Health & Science
Northwestern researchers are the first to discover a link between so-called “underground climate change,” or “subsurface heat islands,” and ground movements beneath urban areas. The researchers found that as the ground warms, it also moves, and this could be a ticking time bomb for urban infrastructure, which is now, quite literally, on shaky ground.
A transformative grant from the Howard and Paula Trienens Fund will advance global sustainability and energy solutions at one of Northwestern’s flagship research institutes. The grant from the Trienenses’ donor-advised fund was recommended by University Trustee Nan Trienens Kaehler ’79 MS and Thomas R.
As concern grows about climate change and its impact on the planet, scientists at Northwestern’s Paula M. Trienens Institute for Sustainability and Energy are asking and answering urgent questions.
The 2023 Northwestern Alumni Medal recipients — Roberta Buffett Elliott ‘54, Chris Galvin ’73, ’77 MBA and Charles S. Modlin Jr. ’83, ’87 MD — are leaders in philanthropy, business and health care.
Northwestern professors share how we successfully learn information — and how we can better retain it.
Many of us amped up our cleaning regimens during the pandemic. But now Erica Hartmann, associate professor of civil and environmental engineering, and dozens of other scientists have issued a warning about the overuse of certain chemicals often found in cleaning products.
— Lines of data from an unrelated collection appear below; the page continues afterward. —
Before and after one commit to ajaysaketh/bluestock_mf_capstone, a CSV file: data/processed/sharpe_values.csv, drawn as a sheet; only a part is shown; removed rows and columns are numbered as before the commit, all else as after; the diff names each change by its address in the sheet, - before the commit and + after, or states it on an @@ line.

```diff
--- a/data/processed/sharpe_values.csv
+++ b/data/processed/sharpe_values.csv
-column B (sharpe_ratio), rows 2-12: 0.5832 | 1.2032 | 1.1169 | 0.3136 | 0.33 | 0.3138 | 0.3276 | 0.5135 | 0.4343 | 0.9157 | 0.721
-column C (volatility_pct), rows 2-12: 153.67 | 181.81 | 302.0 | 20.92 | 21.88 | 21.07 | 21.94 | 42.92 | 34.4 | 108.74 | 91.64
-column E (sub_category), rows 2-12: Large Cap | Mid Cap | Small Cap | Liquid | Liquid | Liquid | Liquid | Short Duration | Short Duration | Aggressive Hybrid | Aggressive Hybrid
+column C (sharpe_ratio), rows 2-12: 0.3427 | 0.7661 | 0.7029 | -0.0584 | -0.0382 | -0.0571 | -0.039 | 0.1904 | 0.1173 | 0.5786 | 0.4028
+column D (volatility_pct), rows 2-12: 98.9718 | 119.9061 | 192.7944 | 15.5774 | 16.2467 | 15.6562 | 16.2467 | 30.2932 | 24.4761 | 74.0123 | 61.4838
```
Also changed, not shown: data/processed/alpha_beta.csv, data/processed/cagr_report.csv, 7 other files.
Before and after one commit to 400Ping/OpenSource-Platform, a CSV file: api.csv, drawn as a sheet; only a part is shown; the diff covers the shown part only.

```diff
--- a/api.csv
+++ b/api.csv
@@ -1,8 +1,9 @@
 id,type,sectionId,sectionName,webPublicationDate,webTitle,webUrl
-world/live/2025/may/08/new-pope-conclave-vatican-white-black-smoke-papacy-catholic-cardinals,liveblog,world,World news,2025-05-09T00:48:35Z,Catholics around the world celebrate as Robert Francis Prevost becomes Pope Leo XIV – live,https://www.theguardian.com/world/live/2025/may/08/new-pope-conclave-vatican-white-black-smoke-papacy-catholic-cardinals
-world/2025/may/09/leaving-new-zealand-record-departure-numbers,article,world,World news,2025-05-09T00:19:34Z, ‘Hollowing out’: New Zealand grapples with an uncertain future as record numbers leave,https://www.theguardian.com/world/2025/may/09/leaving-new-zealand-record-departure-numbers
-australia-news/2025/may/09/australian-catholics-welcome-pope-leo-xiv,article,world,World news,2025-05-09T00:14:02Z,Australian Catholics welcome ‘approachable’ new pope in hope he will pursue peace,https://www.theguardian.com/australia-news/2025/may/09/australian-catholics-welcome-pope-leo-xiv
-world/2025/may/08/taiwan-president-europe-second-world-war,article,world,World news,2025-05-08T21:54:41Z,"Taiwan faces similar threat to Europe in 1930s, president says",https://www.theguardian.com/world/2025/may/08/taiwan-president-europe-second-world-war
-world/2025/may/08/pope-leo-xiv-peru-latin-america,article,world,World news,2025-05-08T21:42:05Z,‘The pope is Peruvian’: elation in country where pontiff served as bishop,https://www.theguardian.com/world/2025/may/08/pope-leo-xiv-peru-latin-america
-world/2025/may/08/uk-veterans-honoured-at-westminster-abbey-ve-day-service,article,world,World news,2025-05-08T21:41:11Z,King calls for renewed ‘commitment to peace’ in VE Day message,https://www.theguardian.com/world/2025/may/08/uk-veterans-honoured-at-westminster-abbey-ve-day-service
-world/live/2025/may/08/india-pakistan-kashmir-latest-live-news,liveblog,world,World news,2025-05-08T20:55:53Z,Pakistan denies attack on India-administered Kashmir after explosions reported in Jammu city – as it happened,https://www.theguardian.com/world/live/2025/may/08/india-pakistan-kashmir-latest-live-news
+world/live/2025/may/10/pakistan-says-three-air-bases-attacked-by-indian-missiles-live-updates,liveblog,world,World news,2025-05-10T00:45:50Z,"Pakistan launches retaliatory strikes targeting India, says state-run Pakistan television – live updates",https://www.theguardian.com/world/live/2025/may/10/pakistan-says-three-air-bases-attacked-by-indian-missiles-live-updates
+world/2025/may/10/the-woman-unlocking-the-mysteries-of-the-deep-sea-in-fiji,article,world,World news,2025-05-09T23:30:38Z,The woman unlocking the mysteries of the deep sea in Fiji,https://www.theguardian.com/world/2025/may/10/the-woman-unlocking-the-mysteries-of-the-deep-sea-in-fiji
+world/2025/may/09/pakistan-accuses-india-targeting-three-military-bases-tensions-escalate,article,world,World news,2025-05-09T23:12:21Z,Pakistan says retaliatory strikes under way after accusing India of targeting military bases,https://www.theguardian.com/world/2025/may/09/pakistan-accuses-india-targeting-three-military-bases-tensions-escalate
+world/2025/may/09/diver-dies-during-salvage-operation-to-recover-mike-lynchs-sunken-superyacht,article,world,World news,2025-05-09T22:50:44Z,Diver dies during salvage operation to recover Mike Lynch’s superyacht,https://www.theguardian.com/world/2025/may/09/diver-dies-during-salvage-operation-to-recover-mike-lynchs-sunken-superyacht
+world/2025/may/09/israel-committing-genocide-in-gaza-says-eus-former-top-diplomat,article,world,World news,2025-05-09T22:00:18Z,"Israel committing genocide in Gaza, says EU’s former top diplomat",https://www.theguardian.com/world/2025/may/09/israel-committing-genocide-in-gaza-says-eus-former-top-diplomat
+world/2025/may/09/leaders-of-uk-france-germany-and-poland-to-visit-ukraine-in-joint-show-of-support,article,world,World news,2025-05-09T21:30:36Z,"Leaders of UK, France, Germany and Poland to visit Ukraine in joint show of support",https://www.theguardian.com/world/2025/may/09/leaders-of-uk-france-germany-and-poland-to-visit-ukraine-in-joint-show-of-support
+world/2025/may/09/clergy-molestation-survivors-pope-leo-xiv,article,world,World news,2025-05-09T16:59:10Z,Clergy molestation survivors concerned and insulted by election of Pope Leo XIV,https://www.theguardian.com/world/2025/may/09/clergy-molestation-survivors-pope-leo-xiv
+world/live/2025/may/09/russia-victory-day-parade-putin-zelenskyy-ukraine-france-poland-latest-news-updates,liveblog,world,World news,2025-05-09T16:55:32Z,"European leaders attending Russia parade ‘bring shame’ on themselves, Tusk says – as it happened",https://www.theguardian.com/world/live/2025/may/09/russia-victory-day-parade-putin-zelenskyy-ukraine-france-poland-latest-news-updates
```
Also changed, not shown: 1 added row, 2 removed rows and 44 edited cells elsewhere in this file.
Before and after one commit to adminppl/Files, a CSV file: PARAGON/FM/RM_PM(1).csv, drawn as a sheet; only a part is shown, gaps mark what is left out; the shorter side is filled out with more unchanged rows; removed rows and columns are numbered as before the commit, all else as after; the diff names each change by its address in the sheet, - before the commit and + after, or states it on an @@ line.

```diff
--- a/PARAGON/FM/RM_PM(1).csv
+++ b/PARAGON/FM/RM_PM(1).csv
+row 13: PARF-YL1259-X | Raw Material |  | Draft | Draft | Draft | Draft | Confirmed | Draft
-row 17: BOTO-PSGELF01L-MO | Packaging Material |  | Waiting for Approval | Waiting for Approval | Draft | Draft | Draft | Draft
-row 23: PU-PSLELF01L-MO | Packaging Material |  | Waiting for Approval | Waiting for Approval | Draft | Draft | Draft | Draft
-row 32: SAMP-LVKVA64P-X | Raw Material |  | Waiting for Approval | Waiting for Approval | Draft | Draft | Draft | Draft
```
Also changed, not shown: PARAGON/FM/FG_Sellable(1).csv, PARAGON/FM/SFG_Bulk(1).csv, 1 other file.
Blair Matthews ’22 JD and Giuliana Zaccardelli ’22 MD, MBA are co-founders of Zuri Fertility, an app that serves as a personalized digital fertility clinic, with educational resources, a menstrual and ovulation tracker, access to at-home fertility testing and referrals for specialized treatment options at nearby brick-and-mortar fertility clinics.
When Esteban Bullrich ’96 MBA was diagnosed with amyotrophic lateral sclerosis in 2021, he established the Esteban Bullrich Foundation to fund ALS research and help families and ALS patients access medical support, advanced research and diagnostic tools. A band of former Kellogg classmates sprang into action.
Fourth-year doctoral candidate Tabor Whitney ’22 MA spends several months each year in Los Tuxtlas, Mexico, collecting feces samples from mantled howler monkeys. The feces may contain clues about the monkeys’ physical condition and could aid Whitney in developing a “health index welfare assessment,” a tool that provides metrics that conservationists can use to make decisions about the endangered creatures.
Tim Hunter ’68 MD, a retired radiologist and professor emeritus who lives in Tucson, Ariz., has written the weekly “Sky Spy” column in the Arizona Daily Star for more than 15 years. He recently compiled his columns into a book, The Sky at Night.